27 June 2017

Eyes on magnets

Dancing eyes syndrome cured with magnets in eye sockets (almost)

Julia Korowski, XX2 century, based on University College London: Magnetic implants used to treat 'dancing eyes'

Have you ever seen people with eyes on magnets? It turns out that at least one such person exists. Scientists from University College London and the University of Oxford implanted a magnetic prosthesis into the eye socket of a patient suffering from involuntary eye movements. The study was published only 4 years after the experimental procedure, examinations show that the flight is normal. There were no side effects at all, but, in general, vision improved, and the patient was even able to return to work. An article describing the operation was published in the journal Ophthalmology (Nachev et al., Magnetic Oculomotor Prosthetics for Acquired Nystagmus).

Involuntary oscillatory eye movements of high frequency (up to several hundred per minute) are called nystagmus. The disorder, also known as "dancing eyes syndrome", often leads to the development of oscillopsia – trembling of the visual field. Nystagmus affects about one in 400 and causes a decrease in visual acuity.

"Nystagmus develops for various reasons, many of which are associated with lesions of the central nervous system. For this reason, it is difficult to develop medical methods of treatment, and we decided to focus on the eye muscles themselves," explains one of the authors of the study, Dr. Parashkev Nachev. – But it was not possible to use a mechanical approach until recently, because the task was to stop involuntary eye movements without interfering with the natural directional change of gaze"

The first and only participant in the new study was a forty-nine-year-old man who developed nystagmus after treatment with Hodgkin's lymphoma with chemotherapy. He used to work as a driver, but after the end of therapy, he could not perform his former duties. Medications did not help, the disease seriously complicated life, and the man asked doctors to try new approaches. Doctors decided to use eye prostheses, which were described theoretically, but have not yet been applied in practice.

They developed a prosthesis consisting of two magnets: one was implanted into the lower wall of the eye socket, and the second into the oculomotor muscle. The magnets were coated with biocompatible titanium, so the implants did not cause any harm to the body.

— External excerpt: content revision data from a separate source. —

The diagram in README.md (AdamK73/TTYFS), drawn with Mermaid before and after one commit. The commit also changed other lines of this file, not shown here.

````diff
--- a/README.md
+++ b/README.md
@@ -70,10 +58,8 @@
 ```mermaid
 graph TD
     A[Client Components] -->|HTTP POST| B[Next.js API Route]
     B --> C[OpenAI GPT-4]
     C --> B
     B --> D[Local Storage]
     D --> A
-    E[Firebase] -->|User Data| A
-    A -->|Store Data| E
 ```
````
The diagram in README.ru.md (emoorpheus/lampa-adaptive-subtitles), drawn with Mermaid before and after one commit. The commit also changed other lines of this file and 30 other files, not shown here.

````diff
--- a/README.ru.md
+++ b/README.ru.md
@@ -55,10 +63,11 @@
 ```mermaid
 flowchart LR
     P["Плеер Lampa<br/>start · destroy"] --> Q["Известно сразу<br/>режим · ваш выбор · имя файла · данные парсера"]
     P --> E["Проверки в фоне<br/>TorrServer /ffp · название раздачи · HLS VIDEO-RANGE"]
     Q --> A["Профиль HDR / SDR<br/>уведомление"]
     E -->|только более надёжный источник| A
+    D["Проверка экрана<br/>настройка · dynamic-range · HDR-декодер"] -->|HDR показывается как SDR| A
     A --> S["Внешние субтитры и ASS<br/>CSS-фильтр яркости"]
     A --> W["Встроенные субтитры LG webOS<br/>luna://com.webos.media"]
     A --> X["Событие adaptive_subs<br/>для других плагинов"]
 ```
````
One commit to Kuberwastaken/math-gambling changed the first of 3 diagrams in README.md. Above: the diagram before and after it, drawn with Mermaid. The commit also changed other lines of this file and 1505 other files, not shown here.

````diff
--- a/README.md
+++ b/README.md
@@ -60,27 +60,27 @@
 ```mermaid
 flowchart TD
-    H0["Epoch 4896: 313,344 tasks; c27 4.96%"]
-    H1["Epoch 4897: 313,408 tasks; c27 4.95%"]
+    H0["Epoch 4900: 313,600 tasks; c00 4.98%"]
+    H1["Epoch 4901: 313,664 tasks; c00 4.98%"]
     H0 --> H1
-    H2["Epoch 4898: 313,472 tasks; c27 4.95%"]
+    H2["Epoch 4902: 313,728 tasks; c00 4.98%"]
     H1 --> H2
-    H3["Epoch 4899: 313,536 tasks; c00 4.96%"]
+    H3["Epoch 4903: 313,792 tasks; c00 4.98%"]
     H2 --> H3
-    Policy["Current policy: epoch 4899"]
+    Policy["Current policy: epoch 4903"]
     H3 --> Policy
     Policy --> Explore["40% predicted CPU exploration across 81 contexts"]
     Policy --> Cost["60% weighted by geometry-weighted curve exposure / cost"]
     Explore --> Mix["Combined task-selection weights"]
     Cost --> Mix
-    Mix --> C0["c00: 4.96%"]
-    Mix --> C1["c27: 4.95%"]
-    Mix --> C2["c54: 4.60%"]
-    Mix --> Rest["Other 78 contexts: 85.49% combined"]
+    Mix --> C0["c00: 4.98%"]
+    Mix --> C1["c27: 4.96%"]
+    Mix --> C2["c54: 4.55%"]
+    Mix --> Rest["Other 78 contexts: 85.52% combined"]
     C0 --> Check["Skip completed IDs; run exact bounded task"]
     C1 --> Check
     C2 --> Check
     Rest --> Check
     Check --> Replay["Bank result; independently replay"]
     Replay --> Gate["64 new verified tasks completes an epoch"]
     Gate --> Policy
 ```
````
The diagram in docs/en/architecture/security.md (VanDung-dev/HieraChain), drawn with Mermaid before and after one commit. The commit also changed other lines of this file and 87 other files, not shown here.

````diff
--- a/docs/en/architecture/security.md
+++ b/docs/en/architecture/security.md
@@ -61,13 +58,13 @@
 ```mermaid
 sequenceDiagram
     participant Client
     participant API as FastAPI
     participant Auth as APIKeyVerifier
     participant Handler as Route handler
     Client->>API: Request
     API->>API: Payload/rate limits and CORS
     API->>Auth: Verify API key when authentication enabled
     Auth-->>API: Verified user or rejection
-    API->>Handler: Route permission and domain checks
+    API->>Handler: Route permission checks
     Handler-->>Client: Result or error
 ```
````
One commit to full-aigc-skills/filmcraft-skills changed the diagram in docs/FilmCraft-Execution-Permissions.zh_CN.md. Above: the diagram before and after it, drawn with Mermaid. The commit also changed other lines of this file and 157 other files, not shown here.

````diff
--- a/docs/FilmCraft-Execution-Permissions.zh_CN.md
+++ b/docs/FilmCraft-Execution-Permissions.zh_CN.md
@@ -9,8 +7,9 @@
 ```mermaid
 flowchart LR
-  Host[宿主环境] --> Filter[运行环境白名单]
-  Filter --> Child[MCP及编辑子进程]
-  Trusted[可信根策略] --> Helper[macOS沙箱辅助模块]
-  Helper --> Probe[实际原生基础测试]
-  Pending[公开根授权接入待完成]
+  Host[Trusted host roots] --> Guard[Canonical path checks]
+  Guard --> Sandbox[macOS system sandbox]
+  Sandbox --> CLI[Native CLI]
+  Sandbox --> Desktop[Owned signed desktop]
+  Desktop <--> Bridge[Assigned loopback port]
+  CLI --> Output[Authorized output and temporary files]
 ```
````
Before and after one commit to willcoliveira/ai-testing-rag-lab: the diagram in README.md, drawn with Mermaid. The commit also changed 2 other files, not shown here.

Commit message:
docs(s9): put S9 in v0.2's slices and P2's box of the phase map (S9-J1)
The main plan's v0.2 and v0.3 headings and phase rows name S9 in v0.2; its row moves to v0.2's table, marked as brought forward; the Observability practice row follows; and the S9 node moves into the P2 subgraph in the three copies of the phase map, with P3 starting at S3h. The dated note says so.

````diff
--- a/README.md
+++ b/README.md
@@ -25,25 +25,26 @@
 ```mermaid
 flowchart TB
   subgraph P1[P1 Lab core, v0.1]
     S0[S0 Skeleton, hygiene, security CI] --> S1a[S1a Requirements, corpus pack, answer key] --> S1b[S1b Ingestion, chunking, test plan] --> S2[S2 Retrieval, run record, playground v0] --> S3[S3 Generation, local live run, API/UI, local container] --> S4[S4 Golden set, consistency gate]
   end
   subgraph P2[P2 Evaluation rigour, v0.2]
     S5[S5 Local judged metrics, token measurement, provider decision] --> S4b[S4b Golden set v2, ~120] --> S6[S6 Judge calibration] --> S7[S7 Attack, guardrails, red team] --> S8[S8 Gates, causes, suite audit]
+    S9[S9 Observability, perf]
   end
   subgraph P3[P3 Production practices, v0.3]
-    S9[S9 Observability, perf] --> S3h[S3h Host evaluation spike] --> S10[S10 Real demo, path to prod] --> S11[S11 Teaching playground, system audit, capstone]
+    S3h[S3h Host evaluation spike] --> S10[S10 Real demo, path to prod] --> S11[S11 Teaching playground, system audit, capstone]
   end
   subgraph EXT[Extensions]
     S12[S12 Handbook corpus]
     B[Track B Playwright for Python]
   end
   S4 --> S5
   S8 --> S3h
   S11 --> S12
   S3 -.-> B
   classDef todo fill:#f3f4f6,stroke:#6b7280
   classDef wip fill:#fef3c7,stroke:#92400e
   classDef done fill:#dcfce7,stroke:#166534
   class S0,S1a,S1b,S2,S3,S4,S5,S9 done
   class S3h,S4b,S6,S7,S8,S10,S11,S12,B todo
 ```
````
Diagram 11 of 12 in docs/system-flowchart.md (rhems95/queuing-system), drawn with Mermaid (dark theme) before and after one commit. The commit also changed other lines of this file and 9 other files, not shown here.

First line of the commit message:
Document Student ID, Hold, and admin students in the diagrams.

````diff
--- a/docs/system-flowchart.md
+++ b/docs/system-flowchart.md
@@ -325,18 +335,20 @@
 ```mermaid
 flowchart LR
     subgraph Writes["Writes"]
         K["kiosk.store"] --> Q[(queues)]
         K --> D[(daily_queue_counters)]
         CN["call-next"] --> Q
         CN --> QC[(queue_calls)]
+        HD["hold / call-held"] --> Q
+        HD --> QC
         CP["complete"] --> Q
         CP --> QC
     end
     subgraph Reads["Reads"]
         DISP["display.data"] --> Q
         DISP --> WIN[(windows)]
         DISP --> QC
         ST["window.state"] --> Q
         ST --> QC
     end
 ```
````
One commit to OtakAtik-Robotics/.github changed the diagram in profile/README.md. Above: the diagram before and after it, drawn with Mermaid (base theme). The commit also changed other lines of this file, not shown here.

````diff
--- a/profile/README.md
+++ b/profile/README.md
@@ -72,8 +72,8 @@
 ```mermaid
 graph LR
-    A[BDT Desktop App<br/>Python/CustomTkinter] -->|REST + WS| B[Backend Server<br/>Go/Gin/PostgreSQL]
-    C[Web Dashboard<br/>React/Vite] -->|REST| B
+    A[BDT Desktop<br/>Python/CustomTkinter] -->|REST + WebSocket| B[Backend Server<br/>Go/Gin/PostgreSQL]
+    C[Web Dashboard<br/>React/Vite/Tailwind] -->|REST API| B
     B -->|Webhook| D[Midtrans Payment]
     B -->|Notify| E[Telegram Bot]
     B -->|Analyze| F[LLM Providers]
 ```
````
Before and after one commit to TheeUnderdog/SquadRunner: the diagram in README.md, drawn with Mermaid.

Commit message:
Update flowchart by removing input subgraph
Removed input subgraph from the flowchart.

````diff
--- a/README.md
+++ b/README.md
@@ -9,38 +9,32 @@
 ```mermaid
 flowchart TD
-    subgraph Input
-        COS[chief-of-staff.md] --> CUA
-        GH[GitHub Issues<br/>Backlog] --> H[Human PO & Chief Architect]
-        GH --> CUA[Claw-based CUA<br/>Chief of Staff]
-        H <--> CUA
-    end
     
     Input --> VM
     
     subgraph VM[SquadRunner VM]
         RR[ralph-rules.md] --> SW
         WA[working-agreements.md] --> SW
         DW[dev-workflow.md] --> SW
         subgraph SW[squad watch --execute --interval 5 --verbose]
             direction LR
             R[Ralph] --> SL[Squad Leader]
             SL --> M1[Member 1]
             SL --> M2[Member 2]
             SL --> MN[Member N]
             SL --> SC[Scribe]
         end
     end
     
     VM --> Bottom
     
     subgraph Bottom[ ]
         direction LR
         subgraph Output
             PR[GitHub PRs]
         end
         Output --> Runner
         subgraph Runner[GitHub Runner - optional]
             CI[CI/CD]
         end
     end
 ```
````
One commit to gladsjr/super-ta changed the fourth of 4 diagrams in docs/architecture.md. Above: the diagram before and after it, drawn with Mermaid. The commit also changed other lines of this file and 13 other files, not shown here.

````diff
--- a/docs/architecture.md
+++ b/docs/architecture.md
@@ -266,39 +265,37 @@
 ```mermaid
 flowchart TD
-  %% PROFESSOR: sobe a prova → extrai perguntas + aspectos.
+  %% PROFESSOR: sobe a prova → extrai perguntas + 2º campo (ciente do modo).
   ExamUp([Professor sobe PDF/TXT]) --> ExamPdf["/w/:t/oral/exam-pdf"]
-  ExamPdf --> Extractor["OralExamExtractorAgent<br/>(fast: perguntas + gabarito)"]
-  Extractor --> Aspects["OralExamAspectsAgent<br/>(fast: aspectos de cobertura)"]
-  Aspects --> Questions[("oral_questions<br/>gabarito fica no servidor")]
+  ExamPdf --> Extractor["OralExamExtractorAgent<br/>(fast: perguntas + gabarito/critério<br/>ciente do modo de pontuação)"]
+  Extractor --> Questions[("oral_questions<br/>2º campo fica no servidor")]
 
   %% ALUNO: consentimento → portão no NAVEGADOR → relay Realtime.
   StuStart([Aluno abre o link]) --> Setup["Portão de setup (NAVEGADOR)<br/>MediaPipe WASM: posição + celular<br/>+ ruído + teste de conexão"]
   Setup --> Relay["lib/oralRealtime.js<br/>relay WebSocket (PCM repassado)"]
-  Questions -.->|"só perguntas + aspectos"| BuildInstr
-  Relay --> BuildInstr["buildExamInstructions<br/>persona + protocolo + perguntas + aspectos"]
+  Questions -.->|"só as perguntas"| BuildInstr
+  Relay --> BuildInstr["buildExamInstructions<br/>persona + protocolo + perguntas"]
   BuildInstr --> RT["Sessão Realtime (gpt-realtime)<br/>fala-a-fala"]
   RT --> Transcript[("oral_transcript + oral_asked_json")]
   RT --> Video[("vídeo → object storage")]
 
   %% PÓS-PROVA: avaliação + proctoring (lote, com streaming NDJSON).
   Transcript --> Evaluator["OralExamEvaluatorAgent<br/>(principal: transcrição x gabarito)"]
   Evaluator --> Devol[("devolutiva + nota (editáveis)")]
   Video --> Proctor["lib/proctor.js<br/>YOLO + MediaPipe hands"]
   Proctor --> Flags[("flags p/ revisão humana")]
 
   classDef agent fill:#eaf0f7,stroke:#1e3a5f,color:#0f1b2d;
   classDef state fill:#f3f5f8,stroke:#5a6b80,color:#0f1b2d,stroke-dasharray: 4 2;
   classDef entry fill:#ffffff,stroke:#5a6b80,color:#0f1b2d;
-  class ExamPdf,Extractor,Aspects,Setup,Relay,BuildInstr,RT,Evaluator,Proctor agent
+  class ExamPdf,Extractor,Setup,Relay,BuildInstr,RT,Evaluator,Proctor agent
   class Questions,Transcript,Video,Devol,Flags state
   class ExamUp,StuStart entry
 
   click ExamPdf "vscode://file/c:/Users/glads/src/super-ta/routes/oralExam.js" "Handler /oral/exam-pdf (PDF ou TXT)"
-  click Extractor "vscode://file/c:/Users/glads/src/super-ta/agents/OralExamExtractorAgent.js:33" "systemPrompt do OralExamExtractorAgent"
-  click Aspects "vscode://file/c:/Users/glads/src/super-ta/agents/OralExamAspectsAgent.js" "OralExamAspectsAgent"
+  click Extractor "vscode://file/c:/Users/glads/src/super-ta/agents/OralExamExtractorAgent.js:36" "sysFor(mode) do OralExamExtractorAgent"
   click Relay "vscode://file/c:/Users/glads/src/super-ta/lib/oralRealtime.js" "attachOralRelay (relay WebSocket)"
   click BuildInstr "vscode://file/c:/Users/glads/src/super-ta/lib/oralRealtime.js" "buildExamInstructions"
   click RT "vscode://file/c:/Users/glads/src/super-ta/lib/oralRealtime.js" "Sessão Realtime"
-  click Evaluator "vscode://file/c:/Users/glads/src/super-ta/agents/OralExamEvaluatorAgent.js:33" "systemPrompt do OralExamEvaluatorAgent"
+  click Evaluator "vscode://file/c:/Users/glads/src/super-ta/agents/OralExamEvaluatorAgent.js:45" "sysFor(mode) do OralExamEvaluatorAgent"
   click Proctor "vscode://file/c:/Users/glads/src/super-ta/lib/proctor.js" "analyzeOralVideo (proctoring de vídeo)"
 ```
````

The location of the implants on the example of the right eye (figure from the article in Ophthalmology).

"Fortunately, by deliberately shifting the gaze, a person uses more force than during involuntary movements, so very small magnets were enough for us, and the probability of immobilizing the eye was minimal," says Professor Quentin Pankhurst, who led the development of prostheses.

Doctors installed implants in both eyes of the patient. The man quickly recovered from the operation, the symptoms of nystagmus became easier, and tests showed that his vision improved, although the patient began to complain of double vision (diplopia). The procedure did not affect the mobility of the eyeballs. The authors note that diplopia developed in the man before the operation, and after it just became more noticeable. Four years later, the patient's condition remained the same, he was able to find another job (although not as a driver), it became easier for him to read and watch TV.

"Although the neural mechanisms that cause nystagmus are still poorly understood, we have shown that the condition can be corrected with a prosthesis. There is no need to work with the nervous system for this. The eye movement is important, not what causes it," comments a member of the scientific group, Professor Christopher Kennard. "Our research opens up a new field of application of magnetic implants to optimize the movement of body parts," adds Nachev.

The authors stipulate that it is not possible to use such prostheses in all cases: for example, they will not suit people who have to do MRI periodically. To understand who the new procedure can help, it is necessary to continue research. That's what doctors are doing: they are now recruiting volunteers for a larger clinical trial.

Portal "Eternal youth" http://vechnayamolodost.ru  27.06.2017

Found a typo? Select it and press ctrl + enter Print version